Decades ago, a group of prevention workers got together to investigate the pros and cons of instituting a prevention credentialing process in Georgia. The field of substance abuse prevention was still in its adolescence, but growing. Many of those who started working in prevention came from the treatment, health education and social work professions, all of which required licensure or credentialing. This group believed there was a need to move from working in prevention to becoming a prevention professional with high standards for ethical practice and a broad range of knowledge and skills. They researched how other states and organizations provided prevention credentialing and, from this research, the Prevention Credentialing Consortium of Georgia (PCCG) began.
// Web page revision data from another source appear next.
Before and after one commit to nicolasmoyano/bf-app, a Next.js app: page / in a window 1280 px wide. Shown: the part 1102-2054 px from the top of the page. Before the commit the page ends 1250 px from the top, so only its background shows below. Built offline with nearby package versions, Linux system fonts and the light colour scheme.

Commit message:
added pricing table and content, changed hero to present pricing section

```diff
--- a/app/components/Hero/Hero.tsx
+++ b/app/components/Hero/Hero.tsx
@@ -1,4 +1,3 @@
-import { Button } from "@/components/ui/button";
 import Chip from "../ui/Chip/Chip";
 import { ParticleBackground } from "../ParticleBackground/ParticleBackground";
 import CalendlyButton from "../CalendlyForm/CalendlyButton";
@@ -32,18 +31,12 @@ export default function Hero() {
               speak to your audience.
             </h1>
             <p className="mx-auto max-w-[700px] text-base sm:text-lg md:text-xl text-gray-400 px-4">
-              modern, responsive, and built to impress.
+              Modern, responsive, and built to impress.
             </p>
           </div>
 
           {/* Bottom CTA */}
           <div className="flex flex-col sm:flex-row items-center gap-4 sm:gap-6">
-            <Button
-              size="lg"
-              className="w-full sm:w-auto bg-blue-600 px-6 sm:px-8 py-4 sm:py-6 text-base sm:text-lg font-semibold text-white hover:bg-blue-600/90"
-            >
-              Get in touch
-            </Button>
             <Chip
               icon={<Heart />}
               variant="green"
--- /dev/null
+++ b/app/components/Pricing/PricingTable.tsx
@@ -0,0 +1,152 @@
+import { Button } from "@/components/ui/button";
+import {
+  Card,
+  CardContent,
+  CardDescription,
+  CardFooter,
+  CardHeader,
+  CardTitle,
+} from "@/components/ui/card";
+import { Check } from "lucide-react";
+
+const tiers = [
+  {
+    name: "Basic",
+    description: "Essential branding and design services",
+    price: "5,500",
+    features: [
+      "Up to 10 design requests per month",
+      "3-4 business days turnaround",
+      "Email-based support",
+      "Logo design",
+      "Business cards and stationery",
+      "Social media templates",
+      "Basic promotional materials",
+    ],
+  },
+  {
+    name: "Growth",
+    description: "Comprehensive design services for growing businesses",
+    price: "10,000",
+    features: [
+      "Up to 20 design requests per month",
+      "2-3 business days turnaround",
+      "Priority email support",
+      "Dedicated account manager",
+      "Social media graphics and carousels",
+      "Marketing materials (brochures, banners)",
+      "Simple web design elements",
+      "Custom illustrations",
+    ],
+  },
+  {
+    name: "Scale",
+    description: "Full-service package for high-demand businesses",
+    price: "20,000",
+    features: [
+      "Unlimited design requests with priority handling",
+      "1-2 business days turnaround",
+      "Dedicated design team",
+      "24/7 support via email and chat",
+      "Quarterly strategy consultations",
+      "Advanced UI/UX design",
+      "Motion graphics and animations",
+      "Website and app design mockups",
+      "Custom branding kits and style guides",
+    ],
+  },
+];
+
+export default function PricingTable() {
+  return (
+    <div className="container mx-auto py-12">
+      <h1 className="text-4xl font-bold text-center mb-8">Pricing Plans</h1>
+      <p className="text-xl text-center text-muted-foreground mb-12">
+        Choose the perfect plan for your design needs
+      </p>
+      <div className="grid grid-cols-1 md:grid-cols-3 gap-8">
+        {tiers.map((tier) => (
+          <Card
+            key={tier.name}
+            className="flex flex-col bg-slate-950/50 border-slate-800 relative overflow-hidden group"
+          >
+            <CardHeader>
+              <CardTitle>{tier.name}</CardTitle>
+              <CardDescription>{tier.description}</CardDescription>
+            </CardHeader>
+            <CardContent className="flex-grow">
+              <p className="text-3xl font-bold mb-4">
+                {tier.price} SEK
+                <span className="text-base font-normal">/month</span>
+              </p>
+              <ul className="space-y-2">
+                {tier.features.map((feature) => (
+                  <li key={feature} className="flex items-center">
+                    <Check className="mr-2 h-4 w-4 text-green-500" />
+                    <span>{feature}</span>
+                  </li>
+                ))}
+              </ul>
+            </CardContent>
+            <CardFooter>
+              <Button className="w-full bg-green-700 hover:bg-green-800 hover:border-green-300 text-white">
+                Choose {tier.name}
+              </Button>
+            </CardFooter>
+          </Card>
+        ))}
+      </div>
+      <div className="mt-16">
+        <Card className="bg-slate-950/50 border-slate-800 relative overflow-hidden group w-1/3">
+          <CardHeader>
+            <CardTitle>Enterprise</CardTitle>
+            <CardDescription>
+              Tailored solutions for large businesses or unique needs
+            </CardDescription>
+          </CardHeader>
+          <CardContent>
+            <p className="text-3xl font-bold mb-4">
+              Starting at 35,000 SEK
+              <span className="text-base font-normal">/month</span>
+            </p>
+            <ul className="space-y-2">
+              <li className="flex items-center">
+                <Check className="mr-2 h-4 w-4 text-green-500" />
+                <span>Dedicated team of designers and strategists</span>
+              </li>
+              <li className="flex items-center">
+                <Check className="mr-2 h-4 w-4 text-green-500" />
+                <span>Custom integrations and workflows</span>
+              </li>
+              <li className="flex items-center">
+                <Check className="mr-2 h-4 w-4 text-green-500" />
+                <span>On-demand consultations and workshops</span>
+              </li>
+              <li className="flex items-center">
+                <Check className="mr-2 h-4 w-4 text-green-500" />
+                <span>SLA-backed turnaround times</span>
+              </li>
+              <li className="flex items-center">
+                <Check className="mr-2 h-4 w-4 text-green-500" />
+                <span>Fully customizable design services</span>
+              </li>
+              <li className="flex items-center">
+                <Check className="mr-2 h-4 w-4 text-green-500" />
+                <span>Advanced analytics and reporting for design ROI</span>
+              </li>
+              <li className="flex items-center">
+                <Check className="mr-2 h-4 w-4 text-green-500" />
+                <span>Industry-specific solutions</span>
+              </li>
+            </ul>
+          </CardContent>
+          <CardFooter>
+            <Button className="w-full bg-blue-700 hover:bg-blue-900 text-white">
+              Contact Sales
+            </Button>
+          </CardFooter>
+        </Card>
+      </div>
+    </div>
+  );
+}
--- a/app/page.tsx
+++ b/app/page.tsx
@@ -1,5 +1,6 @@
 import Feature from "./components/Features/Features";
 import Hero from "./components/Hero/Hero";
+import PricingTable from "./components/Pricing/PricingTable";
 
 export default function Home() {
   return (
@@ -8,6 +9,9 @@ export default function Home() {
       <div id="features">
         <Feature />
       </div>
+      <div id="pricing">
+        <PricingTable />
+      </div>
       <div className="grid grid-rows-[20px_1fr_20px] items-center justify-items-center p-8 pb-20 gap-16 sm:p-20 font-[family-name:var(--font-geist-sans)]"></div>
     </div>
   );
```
So, why should you pursue your credential as a Prevention Apprentice, Certified Preventionist or Internationally Certified Prevention Specialist? If you engage in this process, you will:
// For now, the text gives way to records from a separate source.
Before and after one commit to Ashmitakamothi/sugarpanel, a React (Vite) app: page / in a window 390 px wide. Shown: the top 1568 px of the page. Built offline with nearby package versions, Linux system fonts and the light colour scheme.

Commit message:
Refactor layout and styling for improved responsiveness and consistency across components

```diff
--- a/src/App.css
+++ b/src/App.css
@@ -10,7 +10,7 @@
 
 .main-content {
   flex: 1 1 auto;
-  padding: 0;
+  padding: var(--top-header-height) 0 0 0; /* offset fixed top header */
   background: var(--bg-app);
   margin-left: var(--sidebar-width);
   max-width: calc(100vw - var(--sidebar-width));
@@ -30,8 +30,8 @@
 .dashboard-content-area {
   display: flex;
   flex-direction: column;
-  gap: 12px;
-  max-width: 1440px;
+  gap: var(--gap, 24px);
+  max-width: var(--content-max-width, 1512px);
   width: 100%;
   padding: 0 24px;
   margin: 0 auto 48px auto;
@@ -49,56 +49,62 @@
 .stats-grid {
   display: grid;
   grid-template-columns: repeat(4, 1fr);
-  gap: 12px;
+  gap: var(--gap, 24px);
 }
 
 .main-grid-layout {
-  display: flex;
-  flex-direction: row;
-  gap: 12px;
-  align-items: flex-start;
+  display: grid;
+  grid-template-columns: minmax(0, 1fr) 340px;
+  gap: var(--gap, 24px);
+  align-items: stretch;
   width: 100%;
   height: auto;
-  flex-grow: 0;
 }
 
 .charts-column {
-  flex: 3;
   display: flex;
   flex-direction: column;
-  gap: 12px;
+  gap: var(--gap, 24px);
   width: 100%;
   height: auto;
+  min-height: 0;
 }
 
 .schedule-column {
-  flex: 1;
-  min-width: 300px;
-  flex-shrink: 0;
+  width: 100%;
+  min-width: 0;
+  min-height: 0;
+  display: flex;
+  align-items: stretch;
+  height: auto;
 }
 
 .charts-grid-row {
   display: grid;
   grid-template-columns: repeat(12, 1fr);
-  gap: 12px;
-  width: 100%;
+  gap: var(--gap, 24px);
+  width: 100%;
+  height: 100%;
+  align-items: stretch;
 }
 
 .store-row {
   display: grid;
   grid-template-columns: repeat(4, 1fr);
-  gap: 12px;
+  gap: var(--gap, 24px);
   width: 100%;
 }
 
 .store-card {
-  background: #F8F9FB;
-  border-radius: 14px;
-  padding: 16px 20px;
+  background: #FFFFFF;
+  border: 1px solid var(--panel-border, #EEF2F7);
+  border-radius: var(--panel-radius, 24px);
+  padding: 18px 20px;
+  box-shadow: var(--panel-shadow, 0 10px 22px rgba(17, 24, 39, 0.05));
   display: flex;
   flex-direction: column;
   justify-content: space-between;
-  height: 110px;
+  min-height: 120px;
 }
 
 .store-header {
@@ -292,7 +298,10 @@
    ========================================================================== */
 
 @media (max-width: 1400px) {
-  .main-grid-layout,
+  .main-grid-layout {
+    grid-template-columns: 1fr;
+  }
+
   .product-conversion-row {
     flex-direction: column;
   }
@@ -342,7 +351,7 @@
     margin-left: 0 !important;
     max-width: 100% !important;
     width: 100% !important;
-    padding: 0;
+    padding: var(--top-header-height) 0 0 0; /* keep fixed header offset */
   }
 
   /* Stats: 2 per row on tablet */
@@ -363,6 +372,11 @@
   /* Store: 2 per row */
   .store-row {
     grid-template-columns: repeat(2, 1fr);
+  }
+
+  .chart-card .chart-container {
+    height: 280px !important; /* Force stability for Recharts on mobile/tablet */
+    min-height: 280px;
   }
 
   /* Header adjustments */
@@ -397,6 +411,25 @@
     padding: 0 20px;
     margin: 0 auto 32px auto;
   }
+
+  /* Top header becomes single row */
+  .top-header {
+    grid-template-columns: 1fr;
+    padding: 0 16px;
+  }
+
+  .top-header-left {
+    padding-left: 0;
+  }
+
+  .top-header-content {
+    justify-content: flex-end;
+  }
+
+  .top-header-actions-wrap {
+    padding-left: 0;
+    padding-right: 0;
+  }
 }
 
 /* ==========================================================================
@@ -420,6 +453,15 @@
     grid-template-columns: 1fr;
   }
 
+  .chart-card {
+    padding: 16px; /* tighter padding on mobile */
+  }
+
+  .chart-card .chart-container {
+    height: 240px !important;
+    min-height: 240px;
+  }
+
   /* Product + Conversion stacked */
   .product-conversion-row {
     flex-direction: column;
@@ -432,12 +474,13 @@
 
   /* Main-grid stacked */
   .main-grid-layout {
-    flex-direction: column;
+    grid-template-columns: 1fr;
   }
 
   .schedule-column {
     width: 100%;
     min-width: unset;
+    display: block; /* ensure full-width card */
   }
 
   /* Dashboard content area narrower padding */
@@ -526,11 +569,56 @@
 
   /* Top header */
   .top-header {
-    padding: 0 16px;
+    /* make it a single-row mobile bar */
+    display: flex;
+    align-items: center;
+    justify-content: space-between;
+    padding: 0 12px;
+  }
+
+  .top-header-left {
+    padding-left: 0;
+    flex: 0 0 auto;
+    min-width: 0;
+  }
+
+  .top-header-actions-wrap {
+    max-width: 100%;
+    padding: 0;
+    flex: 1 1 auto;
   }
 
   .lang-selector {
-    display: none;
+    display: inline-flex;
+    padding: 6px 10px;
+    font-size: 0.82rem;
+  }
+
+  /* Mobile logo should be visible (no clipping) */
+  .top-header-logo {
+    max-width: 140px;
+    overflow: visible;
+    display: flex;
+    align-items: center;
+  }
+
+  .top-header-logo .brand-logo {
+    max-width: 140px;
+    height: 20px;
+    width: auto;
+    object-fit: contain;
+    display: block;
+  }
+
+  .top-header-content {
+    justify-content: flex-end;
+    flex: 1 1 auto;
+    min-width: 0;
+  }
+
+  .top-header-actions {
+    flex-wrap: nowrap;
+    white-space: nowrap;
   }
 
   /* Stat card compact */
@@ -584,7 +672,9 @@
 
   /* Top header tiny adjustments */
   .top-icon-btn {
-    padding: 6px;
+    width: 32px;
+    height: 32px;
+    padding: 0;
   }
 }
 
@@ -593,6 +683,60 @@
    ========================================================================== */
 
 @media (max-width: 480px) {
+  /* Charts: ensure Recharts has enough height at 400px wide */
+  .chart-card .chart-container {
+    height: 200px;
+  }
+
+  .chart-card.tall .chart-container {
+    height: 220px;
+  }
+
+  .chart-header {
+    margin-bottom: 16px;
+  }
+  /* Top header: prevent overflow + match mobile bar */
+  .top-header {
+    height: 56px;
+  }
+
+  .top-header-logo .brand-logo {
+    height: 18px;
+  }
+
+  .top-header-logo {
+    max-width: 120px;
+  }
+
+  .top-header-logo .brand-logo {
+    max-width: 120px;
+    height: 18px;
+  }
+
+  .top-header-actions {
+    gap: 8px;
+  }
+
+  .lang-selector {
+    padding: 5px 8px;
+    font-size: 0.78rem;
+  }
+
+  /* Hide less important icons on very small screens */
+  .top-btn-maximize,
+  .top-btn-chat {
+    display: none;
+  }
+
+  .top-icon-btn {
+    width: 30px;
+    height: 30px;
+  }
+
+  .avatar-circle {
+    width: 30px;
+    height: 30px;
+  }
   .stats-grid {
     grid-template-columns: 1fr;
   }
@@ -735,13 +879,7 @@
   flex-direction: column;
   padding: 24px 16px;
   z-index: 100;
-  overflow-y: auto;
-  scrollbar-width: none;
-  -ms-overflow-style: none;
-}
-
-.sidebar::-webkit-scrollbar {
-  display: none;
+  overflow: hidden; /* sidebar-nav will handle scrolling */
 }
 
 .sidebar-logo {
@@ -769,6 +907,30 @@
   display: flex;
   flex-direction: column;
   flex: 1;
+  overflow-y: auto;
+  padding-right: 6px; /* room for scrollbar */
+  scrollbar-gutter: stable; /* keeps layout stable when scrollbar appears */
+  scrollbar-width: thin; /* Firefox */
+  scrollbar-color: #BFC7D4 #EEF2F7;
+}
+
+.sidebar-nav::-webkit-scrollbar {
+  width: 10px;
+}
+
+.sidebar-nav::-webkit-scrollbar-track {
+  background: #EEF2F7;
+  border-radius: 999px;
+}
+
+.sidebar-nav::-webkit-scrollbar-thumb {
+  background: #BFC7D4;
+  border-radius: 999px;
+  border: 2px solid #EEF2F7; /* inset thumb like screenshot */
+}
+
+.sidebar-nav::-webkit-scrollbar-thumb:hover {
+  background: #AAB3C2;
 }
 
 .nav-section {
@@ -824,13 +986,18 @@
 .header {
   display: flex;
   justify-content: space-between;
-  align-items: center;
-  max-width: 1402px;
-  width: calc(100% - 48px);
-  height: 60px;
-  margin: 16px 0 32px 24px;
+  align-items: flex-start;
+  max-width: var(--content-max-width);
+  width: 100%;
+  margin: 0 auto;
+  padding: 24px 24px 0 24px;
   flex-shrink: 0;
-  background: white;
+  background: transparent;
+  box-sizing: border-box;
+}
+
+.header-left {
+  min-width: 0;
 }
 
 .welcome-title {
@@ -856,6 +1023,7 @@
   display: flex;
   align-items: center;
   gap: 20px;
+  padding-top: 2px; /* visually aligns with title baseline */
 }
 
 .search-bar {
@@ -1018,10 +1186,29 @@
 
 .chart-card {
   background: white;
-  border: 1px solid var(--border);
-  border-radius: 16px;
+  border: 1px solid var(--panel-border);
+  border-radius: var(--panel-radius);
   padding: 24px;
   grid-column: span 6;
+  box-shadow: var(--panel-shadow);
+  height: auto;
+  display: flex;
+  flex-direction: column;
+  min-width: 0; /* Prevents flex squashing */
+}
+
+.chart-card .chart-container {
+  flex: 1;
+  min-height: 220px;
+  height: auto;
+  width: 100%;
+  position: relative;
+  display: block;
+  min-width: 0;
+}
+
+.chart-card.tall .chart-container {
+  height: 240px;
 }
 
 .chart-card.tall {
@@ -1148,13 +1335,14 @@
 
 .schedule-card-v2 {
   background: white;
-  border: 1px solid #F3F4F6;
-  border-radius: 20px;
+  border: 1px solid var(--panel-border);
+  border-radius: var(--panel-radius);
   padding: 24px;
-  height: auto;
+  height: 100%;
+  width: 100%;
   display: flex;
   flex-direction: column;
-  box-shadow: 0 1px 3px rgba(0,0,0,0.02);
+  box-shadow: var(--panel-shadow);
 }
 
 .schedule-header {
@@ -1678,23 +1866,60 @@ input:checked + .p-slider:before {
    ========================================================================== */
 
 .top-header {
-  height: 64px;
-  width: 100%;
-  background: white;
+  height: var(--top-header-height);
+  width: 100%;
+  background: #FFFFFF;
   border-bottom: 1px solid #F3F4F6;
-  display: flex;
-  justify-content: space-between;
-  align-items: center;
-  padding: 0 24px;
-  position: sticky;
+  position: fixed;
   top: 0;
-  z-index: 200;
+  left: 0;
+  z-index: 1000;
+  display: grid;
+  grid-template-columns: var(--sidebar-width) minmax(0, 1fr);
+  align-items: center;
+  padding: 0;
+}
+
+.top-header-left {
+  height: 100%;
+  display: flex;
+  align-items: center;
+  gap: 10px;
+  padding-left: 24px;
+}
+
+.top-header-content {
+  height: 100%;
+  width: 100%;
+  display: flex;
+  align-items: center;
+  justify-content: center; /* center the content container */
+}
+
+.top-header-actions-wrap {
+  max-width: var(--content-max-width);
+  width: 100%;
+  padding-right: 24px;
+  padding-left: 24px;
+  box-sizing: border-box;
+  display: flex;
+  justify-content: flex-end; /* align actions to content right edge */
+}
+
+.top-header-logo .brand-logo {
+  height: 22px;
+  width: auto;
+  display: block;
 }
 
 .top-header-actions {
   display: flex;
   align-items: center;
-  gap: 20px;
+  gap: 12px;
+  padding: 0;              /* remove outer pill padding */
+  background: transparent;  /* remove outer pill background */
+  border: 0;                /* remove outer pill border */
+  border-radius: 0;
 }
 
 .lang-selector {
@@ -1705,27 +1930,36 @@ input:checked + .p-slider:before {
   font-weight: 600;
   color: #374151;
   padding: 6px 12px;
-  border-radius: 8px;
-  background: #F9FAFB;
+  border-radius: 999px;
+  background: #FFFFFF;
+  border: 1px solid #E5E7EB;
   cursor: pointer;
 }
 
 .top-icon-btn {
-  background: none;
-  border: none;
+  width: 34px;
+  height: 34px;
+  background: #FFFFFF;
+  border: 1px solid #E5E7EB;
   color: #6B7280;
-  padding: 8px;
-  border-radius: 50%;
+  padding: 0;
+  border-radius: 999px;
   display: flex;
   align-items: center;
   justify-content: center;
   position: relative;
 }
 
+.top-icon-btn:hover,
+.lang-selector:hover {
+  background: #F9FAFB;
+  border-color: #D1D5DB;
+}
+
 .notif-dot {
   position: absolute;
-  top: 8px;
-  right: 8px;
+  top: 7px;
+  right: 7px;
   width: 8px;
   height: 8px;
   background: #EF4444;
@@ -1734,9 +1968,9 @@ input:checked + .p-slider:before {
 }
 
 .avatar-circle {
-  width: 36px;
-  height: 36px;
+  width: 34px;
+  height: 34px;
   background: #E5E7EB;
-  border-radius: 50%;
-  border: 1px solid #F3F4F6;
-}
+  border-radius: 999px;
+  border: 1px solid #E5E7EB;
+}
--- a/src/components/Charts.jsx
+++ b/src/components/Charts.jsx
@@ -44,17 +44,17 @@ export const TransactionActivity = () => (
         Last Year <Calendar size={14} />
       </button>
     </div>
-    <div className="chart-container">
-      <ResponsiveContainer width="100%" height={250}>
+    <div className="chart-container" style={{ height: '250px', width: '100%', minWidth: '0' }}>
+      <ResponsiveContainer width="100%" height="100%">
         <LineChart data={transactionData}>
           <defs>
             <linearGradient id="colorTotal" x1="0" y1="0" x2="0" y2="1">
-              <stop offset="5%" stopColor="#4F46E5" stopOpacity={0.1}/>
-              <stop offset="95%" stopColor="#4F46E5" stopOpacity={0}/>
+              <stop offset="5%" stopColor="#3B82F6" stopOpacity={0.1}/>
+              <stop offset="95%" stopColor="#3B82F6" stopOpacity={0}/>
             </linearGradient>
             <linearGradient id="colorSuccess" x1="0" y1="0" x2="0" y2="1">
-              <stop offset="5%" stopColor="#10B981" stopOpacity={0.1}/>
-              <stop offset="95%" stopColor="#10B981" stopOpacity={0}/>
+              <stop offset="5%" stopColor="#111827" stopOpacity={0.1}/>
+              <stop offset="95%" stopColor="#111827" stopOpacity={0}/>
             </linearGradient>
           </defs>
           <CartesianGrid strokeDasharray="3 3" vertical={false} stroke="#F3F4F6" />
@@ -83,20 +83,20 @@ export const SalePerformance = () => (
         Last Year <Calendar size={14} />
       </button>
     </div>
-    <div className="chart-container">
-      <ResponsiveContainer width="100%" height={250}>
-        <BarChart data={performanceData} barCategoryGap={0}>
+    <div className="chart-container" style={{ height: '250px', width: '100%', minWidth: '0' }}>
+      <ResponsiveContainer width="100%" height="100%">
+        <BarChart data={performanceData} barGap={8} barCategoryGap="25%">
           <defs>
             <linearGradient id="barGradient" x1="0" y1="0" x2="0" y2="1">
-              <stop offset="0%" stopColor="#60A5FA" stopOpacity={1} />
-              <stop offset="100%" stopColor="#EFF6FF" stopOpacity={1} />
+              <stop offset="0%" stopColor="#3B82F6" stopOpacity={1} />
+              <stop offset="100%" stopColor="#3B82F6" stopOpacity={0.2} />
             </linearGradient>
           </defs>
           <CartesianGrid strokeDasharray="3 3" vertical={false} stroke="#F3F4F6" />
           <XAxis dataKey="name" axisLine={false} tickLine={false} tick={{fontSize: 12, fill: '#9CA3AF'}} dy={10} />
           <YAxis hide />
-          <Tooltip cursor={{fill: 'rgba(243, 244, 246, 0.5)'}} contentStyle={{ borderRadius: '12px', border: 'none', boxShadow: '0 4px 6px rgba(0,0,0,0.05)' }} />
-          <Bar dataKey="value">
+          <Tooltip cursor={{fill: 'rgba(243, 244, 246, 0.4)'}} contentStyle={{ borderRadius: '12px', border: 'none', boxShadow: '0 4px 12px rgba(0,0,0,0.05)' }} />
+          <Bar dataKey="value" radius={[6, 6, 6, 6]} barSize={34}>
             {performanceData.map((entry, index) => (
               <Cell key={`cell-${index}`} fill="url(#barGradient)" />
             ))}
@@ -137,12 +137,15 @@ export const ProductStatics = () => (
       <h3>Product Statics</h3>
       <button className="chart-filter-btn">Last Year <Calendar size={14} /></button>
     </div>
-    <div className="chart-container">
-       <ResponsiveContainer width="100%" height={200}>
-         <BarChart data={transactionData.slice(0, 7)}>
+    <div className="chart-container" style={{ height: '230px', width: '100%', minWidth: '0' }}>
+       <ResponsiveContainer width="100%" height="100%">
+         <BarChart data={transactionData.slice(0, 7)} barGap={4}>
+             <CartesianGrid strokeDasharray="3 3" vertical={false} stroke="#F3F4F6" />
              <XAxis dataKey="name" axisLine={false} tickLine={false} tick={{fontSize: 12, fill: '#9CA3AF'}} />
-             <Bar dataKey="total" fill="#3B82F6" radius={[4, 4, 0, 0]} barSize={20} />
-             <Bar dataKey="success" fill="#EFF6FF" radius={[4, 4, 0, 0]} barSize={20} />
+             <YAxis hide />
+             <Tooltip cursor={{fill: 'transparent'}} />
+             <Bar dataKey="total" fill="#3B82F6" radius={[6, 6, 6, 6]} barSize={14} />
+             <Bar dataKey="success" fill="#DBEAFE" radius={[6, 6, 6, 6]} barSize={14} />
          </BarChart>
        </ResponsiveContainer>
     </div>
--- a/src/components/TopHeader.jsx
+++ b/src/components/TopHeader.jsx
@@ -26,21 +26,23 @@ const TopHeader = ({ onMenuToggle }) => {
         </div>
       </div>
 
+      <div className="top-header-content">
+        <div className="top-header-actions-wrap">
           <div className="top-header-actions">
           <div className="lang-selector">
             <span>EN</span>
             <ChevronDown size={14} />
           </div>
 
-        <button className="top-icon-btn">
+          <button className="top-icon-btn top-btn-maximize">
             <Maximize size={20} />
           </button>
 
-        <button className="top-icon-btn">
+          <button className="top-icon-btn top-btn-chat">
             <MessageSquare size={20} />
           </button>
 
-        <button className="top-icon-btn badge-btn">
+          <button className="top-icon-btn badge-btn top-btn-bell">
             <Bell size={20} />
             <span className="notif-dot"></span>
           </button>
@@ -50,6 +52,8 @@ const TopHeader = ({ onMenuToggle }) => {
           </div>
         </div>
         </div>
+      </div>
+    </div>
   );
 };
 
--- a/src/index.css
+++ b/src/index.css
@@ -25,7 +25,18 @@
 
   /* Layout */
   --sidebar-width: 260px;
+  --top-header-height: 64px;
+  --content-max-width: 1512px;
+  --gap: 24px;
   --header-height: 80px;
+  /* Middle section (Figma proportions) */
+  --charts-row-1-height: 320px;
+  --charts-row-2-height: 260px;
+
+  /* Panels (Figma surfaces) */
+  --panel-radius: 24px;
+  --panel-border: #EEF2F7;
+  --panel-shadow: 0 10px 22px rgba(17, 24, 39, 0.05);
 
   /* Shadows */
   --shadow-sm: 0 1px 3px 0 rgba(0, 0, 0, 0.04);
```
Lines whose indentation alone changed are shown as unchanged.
- Gain an understanding of prevention history and underlying theories to inform practice today. In the past, a majority of those working in the prevention field were trained to facilitate a program, usually in schools. Today, however, there is much more to substance abuse prevention than this. In order to engage in meaningful strategic planning, prevention professionals must have a solid base of prevention history and theories of behavioral change. The core courses required by PCCG provide that base of information.
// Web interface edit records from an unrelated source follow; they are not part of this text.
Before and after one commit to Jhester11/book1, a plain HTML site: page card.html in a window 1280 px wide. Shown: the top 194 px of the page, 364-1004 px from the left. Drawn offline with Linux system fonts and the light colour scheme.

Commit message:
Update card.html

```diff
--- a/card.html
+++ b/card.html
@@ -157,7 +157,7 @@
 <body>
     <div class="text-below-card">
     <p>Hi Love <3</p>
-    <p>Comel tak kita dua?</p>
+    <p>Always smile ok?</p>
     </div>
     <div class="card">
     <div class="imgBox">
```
- Become a lifelong learner of the latest and greatest in prevention. Quality prevention services require a well-trained workforce that is educated and skilled in providing services that are evidence-based, appropriate and effective. The continuing education requirement for new PCCG credentialing and recertification ensures that prevention professionals are keeping abreast of new research findings, trends and strategies and may even lead to opportunities for career enhancement.
- Be protected by the PCCG Code of Ethical Conduct. The prevention field, including providers and service recipients, should be protected from any form of professional misconduct or unethical behavior such as discrimination, violations of confidentiality, conflicts of interest or misappropriation of funding. The Code of Ethical Conduct adopted by PCCG provides the basic tenets of ethical and professional conduct and are guided by core values and competencies that have emerged with the development of the prevention field.
- Network with other prevention professionals. Participating in the four core courses required for prevention credentialing in Georgia provides excellent opportunities for networking with other professionals in the field. This networking can result in exchanges of information about a variety of strategies and approaches, builds partnerships for tackling challenging issues and very often results in long-lived friendships.
- Establish your career in the field of prevention. Last, but not least…credentialing moves you from having a job in prevention to becoming a professional with a career in an important, life-changing field of endeavor. Treatment and recovery services are certainly important, however, a skilled workforce of prevention professionals throughout Georgia means that countless numbers of young people will never face the anguish of addiction. Prevention works, but it requires a legion of competent professionals to make that happen. Become one of these professionals; get credentialed!
If you are working towards your credential, we have upcoming Prevention Trainings. Attend one or attend them all! Courses include: Fundamentals of Prevention, Ethics in the Prevention Field, Cultural Competency for the Prevention Professional and Communication Skills for the Prevention Professional. For more information about courses and registration, please click here. We hope to see you soon!
A special thank you to Ari Russell, GUIDE’s Founding Executive Director, for contributing this piece.